C. Directional Movement Index (DMI)

DMI Chart
Under this index, two lines are generated. Buy / Sell signals are again given when the 2 lines cross.

The signals given are, from our experience, longer term than the MACD or RSI.

D. Other Indicators

Demand Index Chart
Demand Index

Besides the above 3 technical indicators, there is a whole list of other technical indicators that a brief guide like this cannot cover. Stochastics, Demand Index, On - Balance Volume, Momentum, William's R, Advance Decline Line, etc are just examples of the many more that the ingenious human mind can think of. The bookshops have a wide range of books on such topics and subscribers are encouraged to buy some and work through them.

E. Chart Analysis

Technical analysis also includes analysis of chart patterns. Based on the simple premise that history repeats itself, the chart patterns created by the price movement are analysed. Exotic terms like Head and Shoulders, Double Top or Double Bottom, Flags, Triangles, Pennants, Trend lines, Resistance, Support and so on abound in the world of chart analysis. A key component of chart analysis is volume. Often, the chart patterns have to be confirmed by the underlying volume pattern. One reason why many have found chart and technical analysis attractive is its simplicity, especially with the advent of personal computers. Many are "seduced" by this and its sometimes remarkable accuracy. Experienced chartists and traders know that there is more to this and therefore incorporate the following key techniques into their trading strategies to improve their chances of sustained success.

F. Money Management, Stop-loss & Trailing-Stop

The single most important concept that a successful technical analyst and trader must fully comprehend is probability. From this vital concept, the following trading strategies and techniques are devised to improve the chances of success or at least reduce the odds of failure.

The importance of money management to successful trading cannot be over - emphasized. In our view, it is the single most important factor in deciding whether a trader eventually succeeds or fails. Out of the financial resources available, what is the exposure or amount that a trader should have to a particular trade has a big influence in the trader's eventual performance.

The main idea behind these 2 important money management techniques of stop - loss and trailing - stop is “Let your profits run but cut your losses.”

Stop - loss means that if the price of the counter falls to a certain predetermined level, a trader should stop the losses and sell. What the actual stop - loss should be has to be determined by the trader him or herself. Setting the stop - loss levels can be more complex than what is generally realised and is dependent on a number of major factors. There is a trade off in setting a stop - loss " if it is close to your buying price, the stop - loss can be easily triggered but your loss will be small and vice - versa.

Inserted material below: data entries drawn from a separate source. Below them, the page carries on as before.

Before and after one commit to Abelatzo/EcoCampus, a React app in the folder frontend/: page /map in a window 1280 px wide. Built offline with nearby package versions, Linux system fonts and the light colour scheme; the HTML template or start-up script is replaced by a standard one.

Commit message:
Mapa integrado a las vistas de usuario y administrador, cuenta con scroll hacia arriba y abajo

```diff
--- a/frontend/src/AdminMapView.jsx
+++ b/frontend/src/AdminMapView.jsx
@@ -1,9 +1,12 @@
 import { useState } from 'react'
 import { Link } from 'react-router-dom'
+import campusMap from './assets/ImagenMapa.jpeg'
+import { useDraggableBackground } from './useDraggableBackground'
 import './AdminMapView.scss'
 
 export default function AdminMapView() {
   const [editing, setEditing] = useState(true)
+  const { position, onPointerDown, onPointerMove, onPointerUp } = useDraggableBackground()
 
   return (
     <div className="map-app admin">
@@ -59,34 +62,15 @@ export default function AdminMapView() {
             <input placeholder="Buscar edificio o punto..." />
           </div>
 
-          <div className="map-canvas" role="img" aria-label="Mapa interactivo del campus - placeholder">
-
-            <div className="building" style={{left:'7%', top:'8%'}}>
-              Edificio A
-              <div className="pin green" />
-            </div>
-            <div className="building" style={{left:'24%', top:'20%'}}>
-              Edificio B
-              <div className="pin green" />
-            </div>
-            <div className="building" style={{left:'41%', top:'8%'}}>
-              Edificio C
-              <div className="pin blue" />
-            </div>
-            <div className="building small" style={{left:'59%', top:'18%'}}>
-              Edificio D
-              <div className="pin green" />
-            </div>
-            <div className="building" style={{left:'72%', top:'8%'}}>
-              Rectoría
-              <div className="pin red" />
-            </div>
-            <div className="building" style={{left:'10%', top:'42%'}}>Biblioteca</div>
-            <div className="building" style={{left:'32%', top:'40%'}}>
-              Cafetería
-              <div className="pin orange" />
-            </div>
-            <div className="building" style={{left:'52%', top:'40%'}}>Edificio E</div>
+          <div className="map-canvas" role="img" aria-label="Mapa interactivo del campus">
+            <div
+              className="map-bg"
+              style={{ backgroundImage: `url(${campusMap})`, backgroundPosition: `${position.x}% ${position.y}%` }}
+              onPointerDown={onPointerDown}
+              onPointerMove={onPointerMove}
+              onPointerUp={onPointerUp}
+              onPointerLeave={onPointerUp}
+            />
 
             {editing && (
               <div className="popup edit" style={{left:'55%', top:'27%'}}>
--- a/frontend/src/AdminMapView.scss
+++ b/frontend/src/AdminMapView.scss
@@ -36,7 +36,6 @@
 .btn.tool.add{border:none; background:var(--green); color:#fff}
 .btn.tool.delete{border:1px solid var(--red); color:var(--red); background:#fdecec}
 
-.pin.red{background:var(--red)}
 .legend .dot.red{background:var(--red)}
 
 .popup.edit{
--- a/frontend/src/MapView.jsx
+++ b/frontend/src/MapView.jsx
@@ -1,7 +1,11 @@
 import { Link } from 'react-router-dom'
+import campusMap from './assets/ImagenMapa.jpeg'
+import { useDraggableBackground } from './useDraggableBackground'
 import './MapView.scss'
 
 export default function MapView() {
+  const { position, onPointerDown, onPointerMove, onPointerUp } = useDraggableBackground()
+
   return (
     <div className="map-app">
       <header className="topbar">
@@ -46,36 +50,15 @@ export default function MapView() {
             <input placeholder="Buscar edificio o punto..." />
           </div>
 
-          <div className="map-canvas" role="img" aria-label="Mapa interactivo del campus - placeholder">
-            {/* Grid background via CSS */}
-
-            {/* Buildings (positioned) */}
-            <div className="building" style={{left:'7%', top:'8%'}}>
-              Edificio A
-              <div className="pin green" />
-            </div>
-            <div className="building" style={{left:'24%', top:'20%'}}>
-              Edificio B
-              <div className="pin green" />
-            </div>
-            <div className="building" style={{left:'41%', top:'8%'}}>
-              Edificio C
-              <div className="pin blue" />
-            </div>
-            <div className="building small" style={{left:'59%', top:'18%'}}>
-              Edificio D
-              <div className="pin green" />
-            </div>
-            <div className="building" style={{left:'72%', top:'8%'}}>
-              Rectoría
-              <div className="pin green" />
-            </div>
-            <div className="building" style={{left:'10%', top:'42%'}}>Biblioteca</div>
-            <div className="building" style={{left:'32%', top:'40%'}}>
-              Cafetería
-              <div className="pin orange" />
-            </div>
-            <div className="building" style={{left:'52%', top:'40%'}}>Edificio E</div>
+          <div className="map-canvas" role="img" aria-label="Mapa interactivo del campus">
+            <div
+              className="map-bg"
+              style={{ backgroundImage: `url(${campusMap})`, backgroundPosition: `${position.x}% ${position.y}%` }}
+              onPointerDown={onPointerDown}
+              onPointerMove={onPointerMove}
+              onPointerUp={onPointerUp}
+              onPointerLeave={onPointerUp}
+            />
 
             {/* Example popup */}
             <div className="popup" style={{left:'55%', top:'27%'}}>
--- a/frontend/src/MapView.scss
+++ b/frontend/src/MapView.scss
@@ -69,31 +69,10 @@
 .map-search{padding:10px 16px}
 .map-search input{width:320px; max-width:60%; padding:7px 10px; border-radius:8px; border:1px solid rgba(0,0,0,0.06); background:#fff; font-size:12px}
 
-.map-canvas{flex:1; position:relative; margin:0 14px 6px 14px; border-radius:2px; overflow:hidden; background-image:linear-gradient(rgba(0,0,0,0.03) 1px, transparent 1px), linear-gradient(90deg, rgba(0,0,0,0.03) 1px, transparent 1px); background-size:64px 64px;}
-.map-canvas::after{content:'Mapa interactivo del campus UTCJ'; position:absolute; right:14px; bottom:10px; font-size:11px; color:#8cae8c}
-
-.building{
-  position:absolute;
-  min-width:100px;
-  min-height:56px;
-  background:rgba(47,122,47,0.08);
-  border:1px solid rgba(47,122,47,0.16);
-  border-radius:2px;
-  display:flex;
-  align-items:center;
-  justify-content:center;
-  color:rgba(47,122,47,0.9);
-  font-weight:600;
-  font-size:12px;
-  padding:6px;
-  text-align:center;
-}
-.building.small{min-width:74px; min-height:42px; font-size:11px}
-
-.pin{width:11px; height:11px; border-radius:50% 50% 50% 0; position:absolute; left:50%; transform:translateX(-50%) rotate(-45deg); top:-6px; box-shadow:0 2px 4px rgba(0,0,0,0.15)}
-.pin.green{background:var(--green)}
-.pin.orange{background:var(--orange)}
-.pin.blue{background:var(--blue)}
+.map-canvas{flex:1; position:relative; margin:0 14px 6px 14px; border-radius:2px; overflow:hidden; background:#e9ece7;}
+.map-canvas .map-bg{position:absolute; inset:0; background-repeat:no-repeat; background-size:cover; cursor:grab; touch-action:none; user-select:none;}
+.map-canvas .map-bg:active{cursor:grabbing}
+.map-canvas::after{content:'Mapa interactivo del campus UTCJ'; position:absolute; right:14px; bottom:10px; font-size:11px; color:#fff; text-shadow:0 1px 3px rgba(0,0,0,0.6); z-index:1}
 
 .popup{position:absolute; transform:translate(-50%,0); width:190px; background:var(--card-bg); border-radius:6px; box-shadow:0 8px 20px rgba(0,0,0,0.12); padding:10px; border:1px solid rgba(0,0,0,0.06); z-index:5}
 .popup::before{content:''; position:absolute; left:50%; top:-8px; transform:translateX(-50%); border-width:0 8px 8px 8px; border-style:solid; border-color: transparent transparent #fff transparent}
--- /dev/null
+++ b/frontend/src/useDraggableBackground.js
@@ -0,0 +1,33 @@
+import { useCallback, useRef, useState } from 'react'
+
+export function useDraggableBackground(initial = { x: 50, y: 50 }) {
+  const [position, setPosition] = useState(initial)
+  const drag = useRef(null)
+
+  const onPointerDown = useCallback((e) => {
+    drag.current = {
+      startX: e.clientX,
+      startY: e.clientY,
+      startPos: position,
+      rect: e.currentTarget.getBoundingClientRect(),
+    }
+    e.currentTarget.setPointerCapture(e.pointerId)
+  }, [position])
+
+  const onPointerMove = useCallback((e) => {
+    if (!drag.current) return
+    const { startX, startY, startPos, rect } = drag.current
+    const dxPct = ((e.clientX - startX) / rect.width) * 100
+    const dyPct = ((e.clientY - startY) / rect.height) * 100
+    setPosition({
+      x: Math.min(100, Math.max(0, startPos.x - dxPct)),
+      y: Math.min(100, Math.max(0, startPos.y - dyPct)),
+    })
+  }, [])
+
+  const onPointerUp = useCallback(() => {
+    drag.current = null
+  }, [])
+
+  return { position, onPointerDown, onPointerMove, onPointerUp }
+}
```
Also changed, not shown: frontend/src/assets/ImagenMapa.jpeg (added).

A trailing - stop is used when a counter after you have bought has gone up in price. What happens is this : Say the price has gone up from $2.00 to $3.00. To protect your profits (in case the trend turns ) and yet have a chance to participate ( in case the price still rises ), you place a trailing - stop at, say, $2.50. This means that if the price falls to $2.50, you sell out with a profit. As the price goes higher, your trailing - stops should move higher too. What the trailing - stops will be will have to be decided by each trader him or herself.

Conclusion and a Final word of Advice

An indicator should be used in conjunction with other indicators so as to prevent false signals, which often happen.

Using technical and chart analysis requires a lot of experience, judgement and research. For those subscribers who are new, start small.

Finally, for all subscribers, do not borrow.